__Study material__
[Start of Attachment]
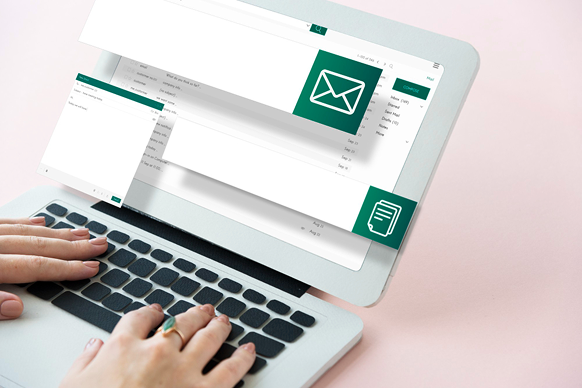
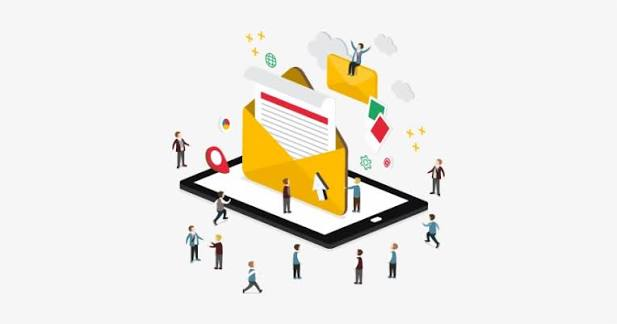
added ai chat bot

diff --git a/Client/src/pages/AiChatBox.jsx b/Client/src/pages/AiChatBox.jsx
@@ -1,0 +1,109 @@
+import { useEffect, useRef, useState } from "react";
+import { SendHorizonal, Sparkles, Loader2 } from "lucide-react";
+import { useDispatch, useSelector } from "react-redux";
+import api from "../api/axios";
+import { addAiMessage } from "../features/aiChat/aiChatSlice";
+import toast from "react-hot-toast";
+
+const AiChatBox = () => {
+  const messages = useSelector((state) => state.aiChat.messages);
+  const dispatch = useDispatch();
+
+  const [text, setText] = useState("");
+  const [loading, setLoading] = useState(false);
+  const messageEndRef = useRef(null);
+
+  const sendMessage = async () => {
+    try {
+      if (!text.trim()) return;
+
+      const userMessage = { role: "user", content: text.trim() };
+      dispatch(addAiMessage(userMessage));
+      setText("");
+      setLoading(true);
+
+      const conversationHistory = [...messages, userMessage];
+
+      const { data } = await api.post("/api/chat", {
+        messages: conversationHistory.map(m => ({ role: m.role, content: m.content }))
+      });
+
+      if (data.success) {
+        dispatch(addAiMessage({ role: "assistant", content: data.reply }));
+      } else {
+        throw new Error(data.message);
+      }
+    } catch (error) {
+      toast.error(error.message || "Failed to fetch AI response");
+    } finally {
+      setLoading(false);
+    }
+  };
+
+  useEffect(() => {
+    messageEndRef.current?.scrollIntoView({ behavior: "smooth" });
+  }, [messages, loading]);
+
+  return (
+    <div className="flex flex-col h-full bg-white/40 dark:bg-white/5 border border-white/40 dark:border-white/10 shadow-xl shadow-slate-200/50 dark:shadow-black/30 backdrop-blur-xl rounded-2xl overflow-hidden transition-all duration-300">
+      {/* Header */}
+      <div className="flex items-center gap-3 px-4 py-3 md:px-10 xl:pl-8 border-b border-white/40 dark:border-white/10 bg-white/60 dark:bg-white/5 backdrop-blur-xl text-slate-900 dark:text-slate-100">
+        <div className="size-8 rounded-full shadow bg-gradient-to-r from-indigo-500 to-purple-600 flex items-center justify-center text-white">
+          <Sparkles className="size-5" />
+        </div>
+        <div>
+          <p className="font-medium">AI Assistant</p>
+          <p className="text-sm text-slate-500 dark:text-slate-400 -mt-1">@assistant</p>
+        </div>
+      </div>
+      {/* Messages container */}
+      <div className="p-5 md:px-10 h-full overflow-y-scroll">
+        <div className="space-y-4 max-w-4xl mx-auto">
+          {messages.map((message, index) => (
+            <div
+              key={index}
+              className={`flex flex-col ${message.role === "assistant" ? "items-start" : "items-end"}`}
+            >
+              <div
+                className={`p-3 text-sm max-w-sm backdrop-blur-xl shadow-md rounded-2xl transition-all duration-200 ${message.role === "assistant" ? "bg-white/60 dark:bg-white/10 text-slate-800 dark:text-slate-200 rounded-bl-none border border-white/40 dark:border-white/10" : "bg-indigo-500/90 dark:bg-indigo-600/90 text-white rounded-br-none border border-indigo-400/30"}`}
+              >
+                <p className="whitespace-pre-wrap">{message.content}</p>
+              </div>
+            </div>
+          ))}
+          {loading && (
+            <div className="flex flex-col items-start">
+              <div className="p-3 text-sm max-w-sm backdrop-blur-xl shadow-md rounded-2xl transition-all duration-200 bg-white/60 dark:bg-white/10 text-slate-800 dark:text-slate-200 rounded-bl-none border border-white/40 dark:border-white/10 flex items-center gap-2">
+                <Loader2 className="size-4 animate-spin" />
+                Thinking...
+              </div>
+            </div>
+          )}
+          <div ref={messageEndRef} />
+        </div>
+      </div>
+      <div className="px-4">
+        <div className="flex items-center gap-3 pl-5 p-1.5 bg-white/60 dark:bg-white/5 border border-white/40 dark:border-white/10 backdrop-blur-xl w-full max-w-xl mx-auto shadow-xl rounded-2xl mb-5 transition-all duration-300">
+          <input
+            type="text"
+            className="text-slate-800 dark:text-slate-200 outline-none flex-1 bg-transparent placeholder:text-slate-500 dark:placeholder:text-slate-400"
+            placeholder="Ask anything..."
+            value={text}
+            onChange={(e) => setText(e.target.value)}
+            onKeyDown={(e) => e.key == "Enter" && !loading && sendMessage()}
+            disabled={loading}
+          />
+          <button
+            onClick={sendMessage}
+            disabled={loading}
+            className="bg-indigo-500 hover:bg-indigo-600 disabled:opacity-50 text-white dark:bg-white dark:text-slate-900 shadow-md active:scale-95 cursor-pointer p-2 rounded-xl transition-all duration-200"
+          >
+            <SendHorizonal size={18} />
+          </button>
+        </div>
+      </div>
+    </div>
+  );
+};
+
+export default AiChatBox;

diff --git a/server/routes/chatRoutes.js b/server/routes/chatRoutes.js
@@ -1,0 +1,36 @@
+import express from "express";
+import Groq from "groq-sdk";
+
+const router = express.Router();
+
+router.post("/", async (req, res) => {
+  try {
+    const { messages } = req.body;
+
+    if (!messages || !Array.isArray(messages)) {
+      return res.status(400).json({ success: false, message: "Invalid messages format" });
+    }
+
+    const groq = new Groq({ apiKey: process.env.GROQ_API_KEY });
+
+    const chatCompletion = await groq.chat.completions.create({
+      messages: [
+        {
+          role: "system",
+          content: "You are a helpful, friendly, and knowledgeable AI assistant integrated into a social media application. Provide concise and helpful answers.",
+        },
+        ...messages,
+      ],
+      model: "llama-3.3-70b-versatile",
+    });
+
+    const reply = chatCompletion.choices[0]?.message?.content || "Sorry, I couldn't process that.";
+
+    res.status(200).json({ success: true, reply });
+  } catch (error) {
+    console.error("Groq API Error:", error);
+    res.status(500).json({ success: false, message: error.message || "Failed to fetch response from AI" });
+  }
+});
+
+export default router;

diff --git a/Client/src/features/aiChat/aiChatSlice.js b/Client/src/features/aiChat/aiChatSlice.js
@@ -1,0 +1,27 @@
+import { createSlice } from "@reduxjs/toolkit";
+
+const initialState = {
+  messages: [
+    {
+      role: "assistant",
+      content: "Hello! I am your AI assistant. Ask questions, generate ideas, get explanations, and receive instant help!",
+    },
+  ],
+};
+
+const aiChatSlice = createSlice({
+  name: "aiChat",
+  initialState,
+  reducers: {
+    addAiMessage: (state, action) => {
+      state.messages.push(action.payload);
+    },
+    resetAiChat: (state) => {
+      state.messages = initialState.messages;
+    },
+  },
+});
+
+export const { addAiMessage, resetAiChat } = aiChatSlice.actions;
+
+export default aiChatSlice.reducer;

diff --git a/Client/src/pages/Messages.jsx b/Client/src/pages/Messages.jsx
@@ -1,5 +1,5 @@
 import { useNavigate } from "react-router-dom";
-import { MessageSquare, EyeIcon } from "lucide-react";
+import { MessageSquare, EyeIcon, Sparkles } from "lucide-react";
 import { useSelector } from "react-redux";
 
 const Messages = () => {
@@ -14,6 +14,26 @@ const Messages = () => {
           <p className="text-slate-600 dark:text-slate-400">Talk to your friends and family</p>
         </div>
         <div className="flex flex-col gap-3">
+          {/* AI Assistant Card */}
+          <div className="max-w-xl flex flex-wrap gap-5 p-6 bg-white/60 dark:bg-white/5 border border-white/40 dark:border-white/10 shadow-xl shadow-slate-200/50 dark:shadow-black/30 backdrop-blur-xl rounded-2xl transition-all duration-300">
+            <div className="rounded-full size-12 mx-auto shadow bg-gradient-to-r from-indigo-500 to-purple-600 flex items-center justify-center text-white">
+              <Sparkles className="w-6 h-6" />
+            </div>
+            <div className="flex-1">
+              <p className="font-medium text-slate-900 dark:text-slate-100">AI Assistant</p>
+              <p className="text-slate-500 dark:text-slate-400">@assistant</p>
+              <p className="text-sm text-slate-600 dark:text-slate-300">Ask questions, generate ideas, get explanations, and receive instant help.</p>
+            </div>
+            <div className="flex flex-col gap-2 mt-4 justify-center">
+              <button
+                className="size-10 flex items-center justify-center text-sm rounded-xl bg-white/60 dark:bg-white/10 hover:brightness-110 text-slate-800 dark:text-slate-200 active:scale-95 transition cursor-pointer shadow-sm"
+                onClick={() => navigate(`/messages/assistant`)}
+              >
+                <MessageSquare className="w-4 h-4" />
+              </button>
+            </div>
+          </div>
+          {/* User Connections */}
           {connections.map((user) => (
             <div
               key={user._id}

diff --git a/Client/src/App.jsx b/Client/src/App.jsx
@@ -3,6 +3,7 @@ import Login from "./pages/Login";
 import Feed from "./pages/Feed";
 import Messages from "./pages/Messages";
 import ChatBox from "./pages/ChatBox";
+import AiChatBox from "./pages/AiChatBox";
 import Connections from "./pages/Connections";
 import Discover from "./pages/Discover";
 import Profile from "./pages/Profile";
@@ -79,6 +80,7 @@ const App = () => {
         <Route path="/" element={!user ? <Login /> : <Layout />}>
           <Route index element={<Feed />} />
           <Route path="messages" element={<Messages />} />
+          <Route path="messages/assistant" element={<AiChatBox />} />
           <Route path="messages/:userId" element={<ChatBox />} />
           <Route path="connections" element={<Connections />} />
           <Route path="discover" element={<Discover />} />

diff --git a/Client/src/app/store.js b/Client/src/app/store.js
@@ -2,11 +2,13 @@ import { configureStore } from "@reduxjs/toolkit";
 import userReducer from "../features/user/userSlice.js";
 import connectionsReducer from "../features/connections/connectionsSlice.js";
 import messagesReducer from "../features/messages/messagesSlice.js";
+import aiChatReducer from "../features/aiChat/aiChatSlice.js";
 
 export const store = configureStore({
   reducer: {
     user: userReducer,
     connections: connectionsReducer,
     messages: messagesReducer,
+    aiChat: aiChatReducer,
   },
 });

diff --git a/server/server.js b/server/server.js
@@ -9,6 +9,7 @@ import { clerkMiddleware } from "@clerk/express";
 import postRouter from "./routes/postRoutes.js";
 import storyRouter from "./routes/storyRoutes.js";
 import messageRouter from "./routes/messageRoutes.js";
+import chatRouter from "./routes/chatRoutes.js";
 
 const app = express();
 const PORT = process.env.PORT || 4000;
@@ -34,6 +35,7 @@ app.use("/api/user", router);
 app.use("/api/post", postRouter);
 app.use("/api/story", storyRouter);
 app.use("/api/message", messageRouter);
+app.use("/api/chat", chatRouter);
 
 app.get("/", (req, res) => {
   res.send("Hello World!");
[End of Attachment]
[Start of Attachment]
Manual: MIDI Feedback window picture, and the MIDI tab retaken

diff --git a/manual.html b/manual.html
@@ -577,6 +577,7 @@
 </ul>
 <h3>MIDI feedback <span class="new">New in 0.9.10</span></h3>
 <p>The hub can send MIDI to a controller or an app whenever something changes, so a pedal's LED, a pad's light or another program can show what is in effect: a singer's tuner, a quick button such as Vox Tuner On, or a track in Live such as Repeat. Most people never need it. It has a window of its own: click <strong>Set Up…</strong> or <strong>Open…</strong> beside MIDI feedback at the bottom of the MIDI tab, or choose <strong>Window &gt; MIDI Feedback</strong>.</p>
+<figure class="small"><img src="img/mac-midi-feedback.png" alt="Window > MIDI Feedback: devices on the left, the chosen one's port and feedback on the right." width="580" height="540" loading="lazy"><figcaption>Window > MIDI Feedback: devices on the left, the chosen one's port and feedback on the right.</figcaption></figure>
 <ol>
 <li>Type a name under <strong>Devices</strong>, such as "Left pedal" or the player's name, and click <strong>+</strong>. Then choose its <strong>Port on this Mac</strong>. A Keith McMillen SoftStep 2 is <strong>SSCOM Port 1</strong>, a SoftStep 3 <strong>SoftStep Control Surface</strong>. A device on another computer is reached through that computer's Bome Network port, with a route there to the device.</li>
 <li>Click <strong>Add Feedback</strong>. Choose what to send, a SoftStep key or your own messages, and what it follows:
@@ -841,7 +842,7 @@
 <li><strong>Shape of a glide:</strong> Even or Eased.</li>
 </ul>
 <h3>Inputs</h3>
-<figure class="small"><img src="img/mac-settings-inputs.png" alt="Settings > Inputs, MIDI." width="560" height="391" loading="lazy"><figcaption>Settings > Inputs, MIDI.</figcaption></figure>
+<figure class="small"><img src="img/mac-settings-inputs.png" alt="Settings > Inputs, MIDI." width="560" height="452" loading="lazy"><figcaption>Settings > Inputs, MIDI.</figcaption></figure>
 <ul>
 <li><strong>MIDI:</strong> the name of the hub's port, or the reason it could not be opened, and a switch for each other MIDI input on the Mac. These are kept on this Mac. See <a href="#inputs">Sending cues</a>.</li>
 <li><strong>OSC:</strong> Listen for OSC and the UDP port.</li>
[End of Attachment]
__What is expected__
Go through the listing above and copy each line that contains "settings".

__Response to this exercise__
-<figure class="small"><img src="img/mac-settings-inputs.png" alt="Settings > Inputs, MIDI." width="560" height="391" loading="lazy"><figcaption>Settings > Inputs, MIDI.</figcaption></figure>
+<figure class="small"><img src="img/mac-settings-inputs.png" alt="Settings > Inputs, MIDI." width="560" height="452" loading="lazy"><figcaption>Settings > Inputs, MIDI.</figcaption></figure>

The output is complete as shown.